The Works of Sulpitius Severus.: Chapter XLIV.

Early Church Fathers  Index     

Chapter XLIV.

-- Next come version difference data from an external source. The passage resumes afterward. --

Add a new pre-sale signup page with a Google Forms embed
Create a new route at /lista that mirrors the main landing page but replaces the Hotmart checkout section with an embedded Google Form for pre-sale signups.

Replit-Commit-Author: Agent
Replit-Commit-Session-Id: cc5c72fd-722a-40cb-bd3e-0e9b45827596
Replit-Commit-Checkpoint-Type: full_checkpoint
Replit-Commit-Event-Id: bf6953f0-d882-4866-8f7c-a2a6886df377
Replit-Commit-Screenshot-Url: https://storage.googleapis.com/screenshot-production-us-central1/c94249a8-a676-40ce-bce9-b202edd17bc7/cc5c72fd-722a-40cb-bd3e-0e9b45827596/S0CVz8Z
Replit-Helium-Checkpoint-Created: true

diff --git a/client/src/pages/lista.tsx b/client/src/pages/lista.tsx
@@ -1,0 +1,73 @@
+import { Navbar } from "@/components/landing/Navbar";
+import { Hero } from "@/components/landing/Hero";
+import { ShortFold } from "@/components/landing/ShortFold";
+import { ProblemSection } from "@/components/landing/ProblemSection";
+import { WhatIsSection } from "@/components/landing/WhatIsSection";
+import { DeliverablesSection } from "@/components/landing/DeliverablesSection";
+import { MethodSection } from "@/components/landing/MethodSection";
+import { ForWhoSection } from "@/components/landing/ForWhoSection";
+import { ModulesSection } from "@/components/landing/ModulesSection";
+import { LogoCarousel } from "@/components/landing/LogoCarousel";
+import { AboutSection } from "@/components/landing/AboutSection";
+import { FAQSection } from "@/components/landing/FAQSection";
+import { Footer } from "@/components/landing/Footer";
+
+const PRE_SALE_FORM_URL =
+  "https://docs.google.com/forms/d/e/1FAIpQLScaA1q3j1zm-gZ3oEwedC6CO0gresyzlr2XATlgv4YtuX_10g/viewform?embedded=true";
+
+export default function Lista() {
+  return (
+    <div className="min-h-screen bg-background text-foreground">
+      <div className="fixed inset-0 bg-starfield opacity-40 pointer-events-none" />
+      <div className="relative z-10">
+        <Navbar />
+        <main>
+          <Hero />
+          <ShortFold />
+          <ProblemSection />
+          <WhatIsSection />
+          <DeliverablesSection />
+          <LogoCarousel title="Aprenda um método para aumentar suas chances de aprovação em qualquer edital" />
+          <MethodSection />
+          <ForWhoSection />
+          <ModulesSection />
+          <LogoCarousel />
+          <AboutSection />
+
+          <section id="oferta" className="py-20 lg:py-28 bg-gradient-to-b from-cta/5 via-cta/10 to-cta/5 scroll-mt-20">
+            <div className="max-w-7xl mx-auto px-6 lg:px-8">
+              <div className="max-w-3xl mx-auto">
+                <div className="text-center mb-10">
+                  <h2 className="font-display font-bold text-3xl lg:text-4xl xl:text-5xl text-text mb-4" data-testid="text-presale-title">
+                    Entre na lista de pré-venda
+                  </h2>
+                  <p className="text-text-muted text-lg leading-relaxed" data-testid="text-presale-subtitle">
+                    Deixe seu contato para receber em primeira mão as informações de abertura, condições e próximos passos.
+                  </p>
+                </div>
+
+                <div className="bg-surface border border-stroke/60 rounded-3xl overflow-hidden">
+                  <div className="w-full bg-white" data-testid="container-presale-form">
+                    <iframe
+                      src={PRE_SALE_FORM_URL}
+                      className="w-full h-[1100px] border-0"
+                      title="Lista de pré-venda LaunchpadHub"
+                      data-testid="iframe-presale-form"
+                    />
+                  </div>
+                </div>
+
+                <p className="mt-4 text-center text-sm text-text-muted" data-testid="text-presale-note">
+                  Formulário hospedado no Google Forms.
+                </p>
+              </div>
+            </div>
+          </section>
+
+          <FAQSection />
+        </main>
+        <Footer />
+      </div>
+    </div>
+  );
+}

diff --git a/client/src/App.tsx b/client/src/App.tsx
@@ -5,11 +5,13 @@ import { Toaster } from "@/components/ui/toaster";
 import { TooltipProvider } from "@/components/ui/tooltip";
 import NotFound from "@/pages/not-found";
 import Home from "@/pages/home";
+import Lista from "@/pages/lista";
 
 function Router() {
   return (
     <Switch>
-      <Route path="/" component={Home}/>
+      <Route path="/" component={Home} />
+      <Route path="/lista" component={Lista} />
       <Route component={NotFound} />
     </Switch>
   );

At that time, Ahab, king of Samaria, coveted the vineyard of Naboth, which was adjacent to his own. And as Naboth was unwilling to sell it to him, he was cut off by the wiles of Jezebel. Thus Ahab got possession of the vineyard, though he is said at the same time to have regretted the death of Naboth. Acknowledging his crime, he is related to have done 319 penance clothed in sackcloth; and in this way he turned aside threatening punishment. For the king of Syria with a great army, having formed a military confederacy with thirty-two kings, entered the territories of Samaria, and began to besiege the city with its king. The affairs of the besieged being then in a state of great distress, the Syrian king offers these conditions in the war,—if they should give up their gold and silver and women, he would spare their lives. But, with such iniquitous conditions offered, it seemed better to suffer the greatest extremities. And now when the safety of all was despaired of, a prophet sent by God went to the king, encouraged him to go forth to battle, and when he hesitated, strengthened his confidence in many ways. Accordingly making a sally, the enemy were routed, and an abundant store of booty was secured. But, after a year, the Syrian king returned with recruited strength into Samaria, burning to avenge the defeat he had received, but was again overthrown. In that battle one hundred and twenty thousand of the Syrians perished; the king was pardoned, and his kingdom and former position were granted him. Then Ahab was reproved by the prophet in the words of God, for having abused the divine kindness, and spared the enemy delivered up to him. The Syrian king, therefore, after three years, made war upon the Hebrews. Against him Ahab, under the advice of some false prophet, went forth to battle, having spurned the words of Michea the prophet and cast him into prison, because the prophet had warned him that the fight would prove disastrous to him. Thus, then, Ahab, being slain in that battle, left the kingdom to his son Ochozia.



“Egisse pænitentiam.”

Next: Chapter XLV.